Macros

WILL be subject to later revision!

The macro capabilities of C3 reaches across several constructs: macros (prefixed with @ at invocation), generic functions, generic modules, compile time variables (prefixed with $e), macro compile time execution (using $if, $each, $switch), attributes and incremental structs, enums and arrays.

A quick comparison of C and C3 macros

Conditional compilation

// C
#if defined(x) && y > 3
int z;
#endif

// C3
$if ($defined(x) && y > 3):
    int z;
$endif;

Macros

// C
#define M(x) ((x) + 2)
#define RETURN(x) return x;
#define u32 unsigned int

// Use:
int y = M(foo() + 2);
RETURN(bar());
u32 b = y;

// C3
macro m(x)
{
    return x + 2;
}
macro ret!(x)
{
    return x;
}
define u32 = uint;

// Use:
int y = @m(foo() + 2);
@ret!(bar());
u32 b = y;

Dynamic scoping

// C
#define Z() ptr->x->y->z
int z = Z();

// C3
macro z(implicit ptr)
{
    return ptr->x->y->z;
}
int z = @z();

NOTE This is not currenctly implemented and pay possibly not be included.

Reference arguments

// C
#define M(x, y) x = 2 * (y);

// C3
macro m(int &x, int y)
{
    x = 2 * y;
}

First class types

// C
#define SIZE(T) (sizeof(T) + sizeof(int))

// C3
macro size($Type)
{
    return sizeof($Type) + sizeof(int);
}

First class statements

// C
#define FOR_EACH(x, list) \
 for (x = (list); x; x = x->next)

// Use:
Foo *it;
FOR_EACH(it, list) 
{
    if (!process(it)) return;
}


// C3
macro for_each(list; @body(it))
{
    for (typeof(list) x = list; x; x = x->next) @body(x);
}
// Use:
@for_each(list; Foo* x)
{
  if (!process(x)) return;
}

First class names

// C
#define offsetof(T, field) (size_t)(&((T*)0)->field)

// C3
macro offsetof($Type, #field)
{
    return (size_t)(&((T*)0)->#field);
}

Declaration attributes

// C
#define NONNULL(args...) __attribute__((nonnull(args)))

// C3
... currently no corresponding functionality ...

Declaration macros

// C
#define DECLARE_LIST(name) List name = { .head = NULL };
// Use:
DECLARE_LIST(hello)

// C3
... currently no corresponding functionality ...

Stringingification

#define DECLARE_STRING(name, s) char *name##_str = #s;

// C3
... currently no corresponding functionality ...

Top level evaluation

Script languages, and also upcoming languages like Jai, usually have unbounded top level evaluation.
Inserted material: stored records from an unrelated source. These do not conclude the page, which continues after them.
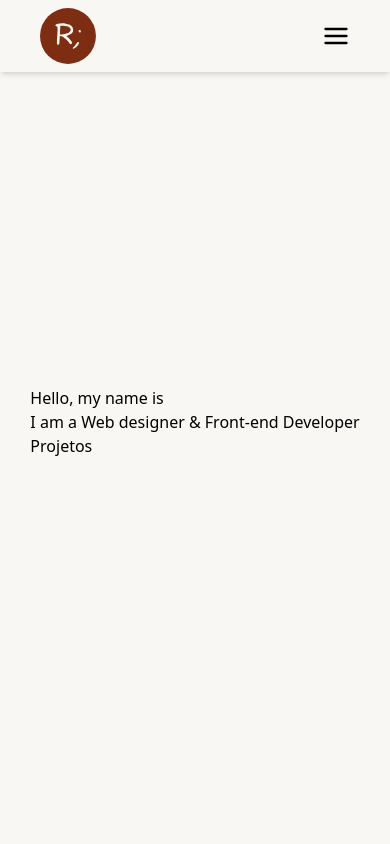
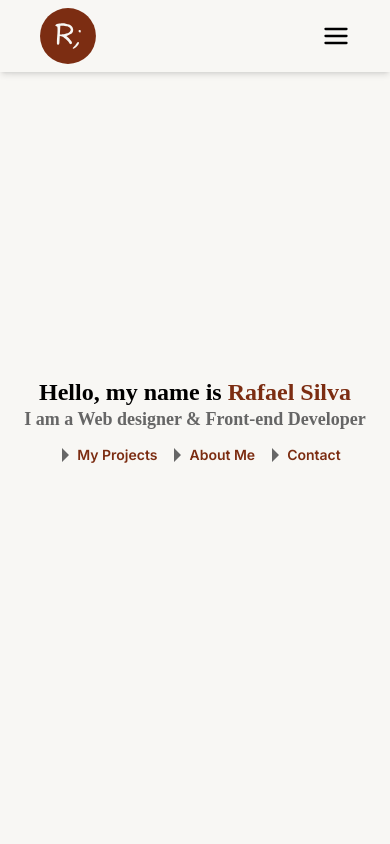
Before and after one commit to rafaelsilva039133-boop/portfolio, a Next.js app: page /en in a window 390 px wide. Shown: the top 844 px of the page. Built offline with nearby package versions, Linux system fonts and the light colour scheme; a web font is replaced by a local one.

Commit message:
style: hero page responsive

```diff
--- a/components/hero.jsx
+++ b/components/hero.jsx
@@ -1,14 +1,19 @@
 import {useTranslations} from 'next-intl';
+import Button from './button';
 
 function Hero(){
   const t = useTranslations('Home');
 
   return(
-    <section id="home" className="fullscreen flex items-center justify-center">
+    <section id="home" className="fullscreen flex items-center justify-center responsive-container text-center">
       <div>
-        <h1>{t('title')}</h1>
-        <p>{t('description')}</p>
-        <a href="#projects">Projetos</a>
+        <h1 className='text-2xl sm:text-4xl md:text-5xl lg:text-6xl font-bold leading-tight font-Charis text-(--color-text) '>{t('title')} <span className='text-2xl sm:text-4xl md:text-5xl lg:text-6xl font-bold leading-tight font-Charis text-(--color-secondary)'>Rafael Silva</span> </h1>
+        <p className='text-lg sm:text-2xl md:text-3xl lg:text-4xl font-semibold leading-snug font-Charis text-(--color-assistant)'>{t('description')} </p>
+        <div className="flex gap-1 mt-3 md:mt-6 justify-center">
+          <Button content={{ link: "#projects", text: t('btn1') }} />
+          <Button content={{ link: "#about", text: t('btn2') }} />
+          <Button content={{ link: "#contact", text: t('btn3') }} />
+        </div>
       </div>
     </section>
   )
```
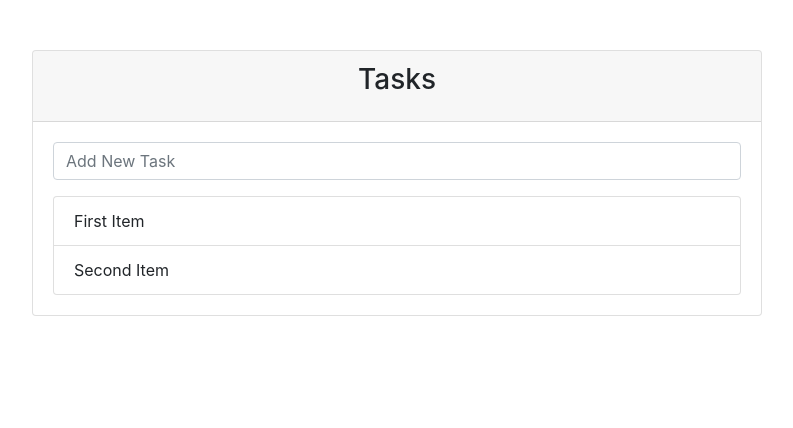
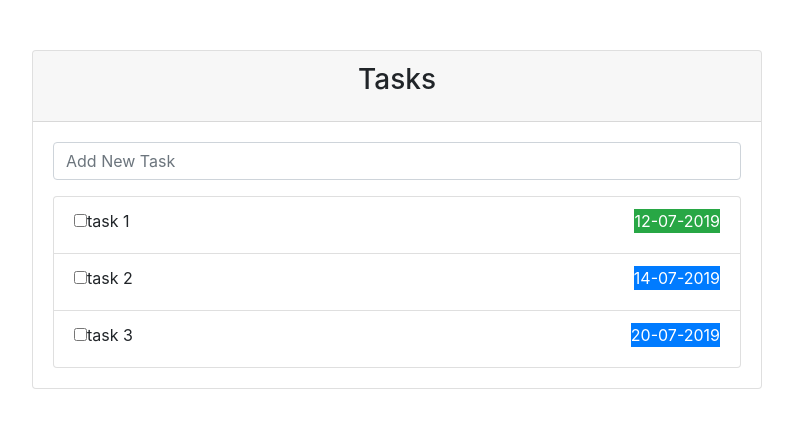
Before and after one commit to MMrFalcon/Tasks-App, an Angular app in the folder src/main/frontend/: page / in a window 1280 px wide. Shown: the top 428 px of the page, without its empty margins (243-1036 px from the left). Built offline with nearby package versions, Linux system fonts and the light colour scheme.

Commit message:
Testing positioning. #8

```diff
--- /dev/null
+++ b/src/main/frontend/src/app/tasks/task.model.ts
@@ -0,0 +1,14 @@
+export class Task {
+    public id: number;
+    public name: string;
+    public dueDate: string;
+    public completed: boolean;
+
+
+    constructor(id: number, name: string, dueDate: string, completed: boolean) {
+        this.id = id;
+        this.name = name;
+        this.dueDate = dueDate;
+        this.completed = completed;
+    }
+}
--- a/src/main/frontend/src/app/tasks/tasks-list/tasks-list.component.html
+++ b/src/main/frontend/src/app/tasks/tasks-list/tasks-list.component.html
@@ -1,4 +1,13 @@
 <ul class="list-group">
-    <li class="list-group-item">First Item</li>
-    <li class="list-group-item">Second Item</li>
+    <li *ngFor="let task of tasks" class="list-group-item">
+        <div class="task-checkbox">
+            <label>
+                <input type="checkbox" class="list-child"
+                       (change)="onTaskChange($event, task)"
+                       (checked)="task.completed">
+            </label>
+            <span ngClass="{{task.completed? 'name completed' : 'name'}}">{{ task.name }}</span>
+            <span class="label {{ getDueDateLabel(task) }} float-right"> {{ task.dueDate }}</span>
+        </div>
+    </li>
 </ul>
--- a/src/main/frontend/src/app/tasks/tasks-list/tasks-list.component.ts
+++ b/src/main/frontend/src/app/tasks/tasks-list/tasks-list.component.ts
@@ -1,15 +1,29 @@
 import {Component, OnInit} from '@angular/core';
+import {Task} from '../task.model';
 
 @Component({
-  selector: 'app-tasks-list',
-  templateUrl: './tasks-list.component.html',
-  styleUrls: ['./tasks-list.component.css']
+    selector: 'app-tasks-list',
+    templateUrl: './tasks-list.component.html',
+    styleUrls: ['./tasks-list.component.css']
 })
 export class TasksListComponent implements OnInit {
 
-  constructor() { }
+    tasks: Task[] = [];
 
-  ngOnInit() {
-  }
+    constructor() {
+    }
 
+    ngOnInit() {
+        this.tasks.push(new Task(1, "task 1", "12-07-2019", true));
+        this.tasks.push(new Task(2, "task 2", "14-07-2019", false));
+        this.tasks.push(new Task(3, "task 3", "20-07-2019", false));
+    }
+
+    getDueDateLabel(task: Task) {
+        return task.completed? 'badge-success' : 'badge-primary'
+    }
+
+    onTaskChange(event, task) {
+        console.log('Task change');
+    }
 }
```
Also changed, not shown: src/main/frontend/src/app/app.module.ts (+5 -3 lines).
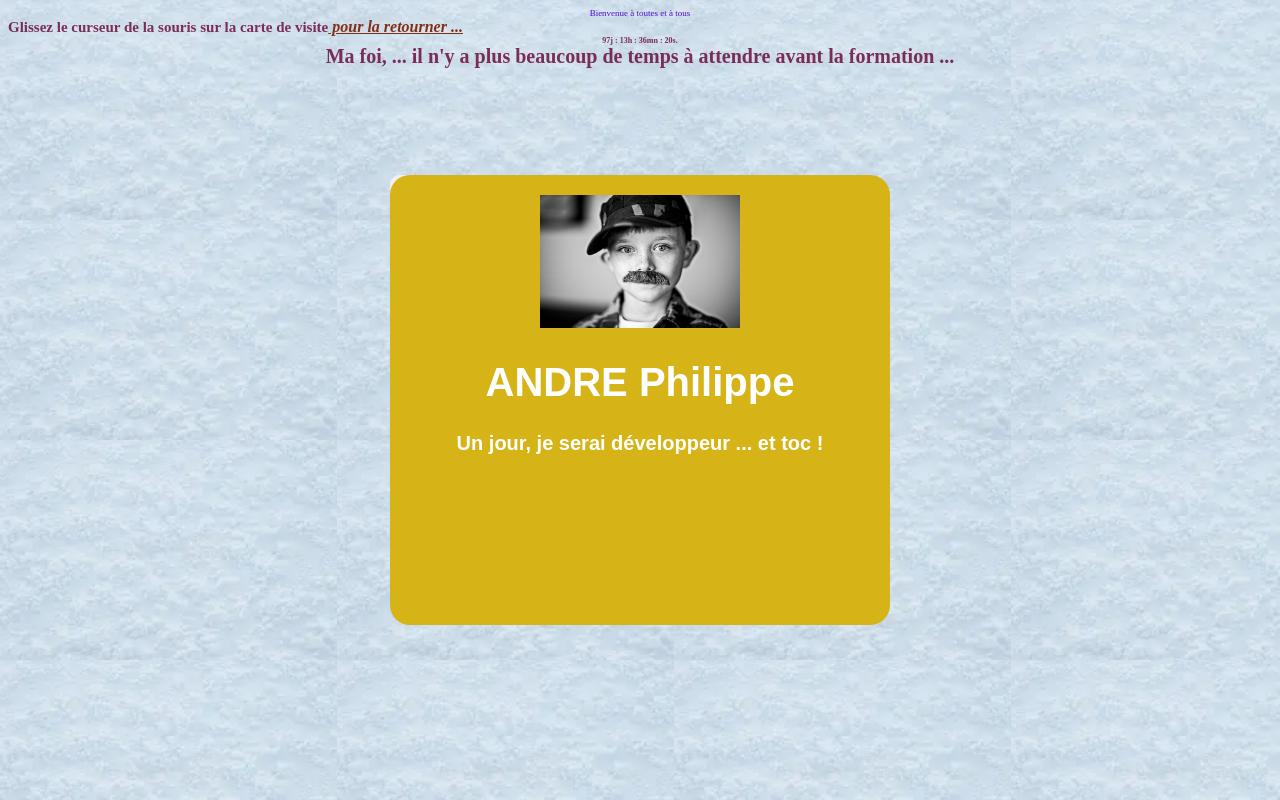
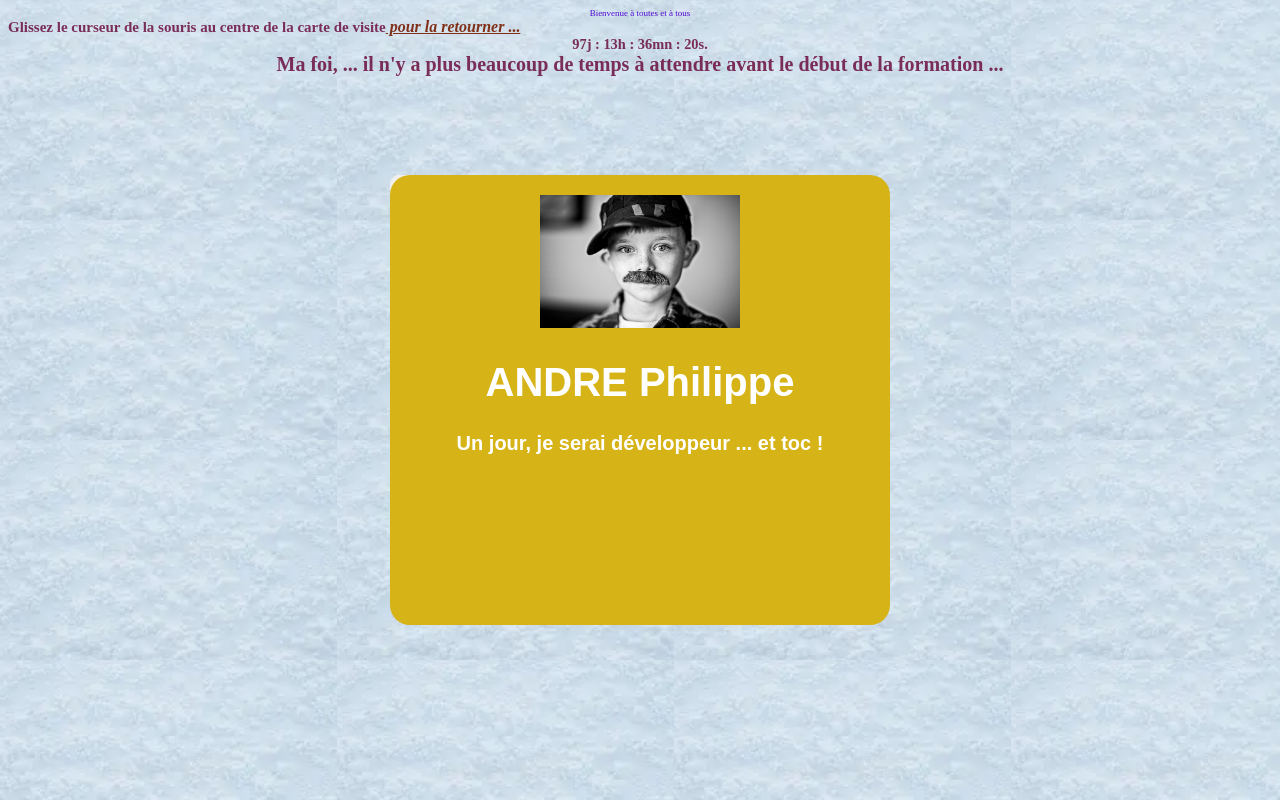
Before and after one commit to Fil2fer-vitamine/Fil2fer-vitamine.github.io, a plain HTML site: page index.html in a window 1280 px wide. Shown: the top 800 px of the page. Drawn offline with Linux system fonts and the light colour scheme.

Commit message:
Add files via upload

```diff
--- a/index.html
+++ b/index.html
@@ -18,11 +18,9 @@
     <div id="bienvenue">
       Bienvenue à toutes et à tous</div>
     <div id="consigne">
-      Glissez le curseur de la souris sur la carte de visite<span> pour la retourner ...</span>
+      Glissez le curseur de la souris au centre de la carte de visite<span> pour la retourner ...</span>
     </div>
 
-    <!--<center>Bienvenue à tous</center>
-    Glissez le curseur de la souris sur la carte de visite <span>pour la retourner ...</span> -->
 
     <!--Je place une division pour y placer le compte à rebours-->
     <div id="rebours">
@@ -31,7 +29,7 @@
 
 
     <div id="texte">
-      Ma foi, ... il n'y a plus beaucoup de temps à attendre avant la formation ...
+      Ma foi, ... il n'y a plus beaucoup de temps à attendre avant le début de la formation ...
     </div>
 
 
@@ -50,7 +48,7 @@
             <nav>
               <ol><h2 align="center">Pourquoi donc vouloir être développeur<br>WEB & Web Mobile ?</h2>
                 <li>
-                  <p>Et donc, ... pourquoi pas finalement ?    🤔 Hé bien, en voilà une question ?!?</p>
+                  <p>Et donc, ... pourquoi pas finalement ?    🤔 Hé bien, en voilà une question ?!? ... Il n'y a pas de doute, c'est une bonne question.</p>
                 </li>
                 <li>
                   <p>Se donner un autre challenge dans un monde du travail qui <span>évolue et continuera d'évoluer sans cesse,</span></p>  <!--NOUVEL AJOUT-->
--- a/petiteresolution.css
+++ b/petiteresolution.css
@@ -10,8 +10,7 @@
         display: flex;
         justify-content: center;
         align-items: center;
-        height: 50%;
-        font-size: 50%;
+        font-size: 90%;
         font-weight: bold;
     }
 }
```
The flexibility of this style of meta programming has a trade off in making the code more challenging to understand.

In C3, top level compile time evaluation is limited to $if and $switch constructs. This makes the code easier to read by sacrificing flexibility. However, the incremental structs, enums and arrays provided by the compiler offers a way to build compile time structures without the necessity for full meta programming capabilities.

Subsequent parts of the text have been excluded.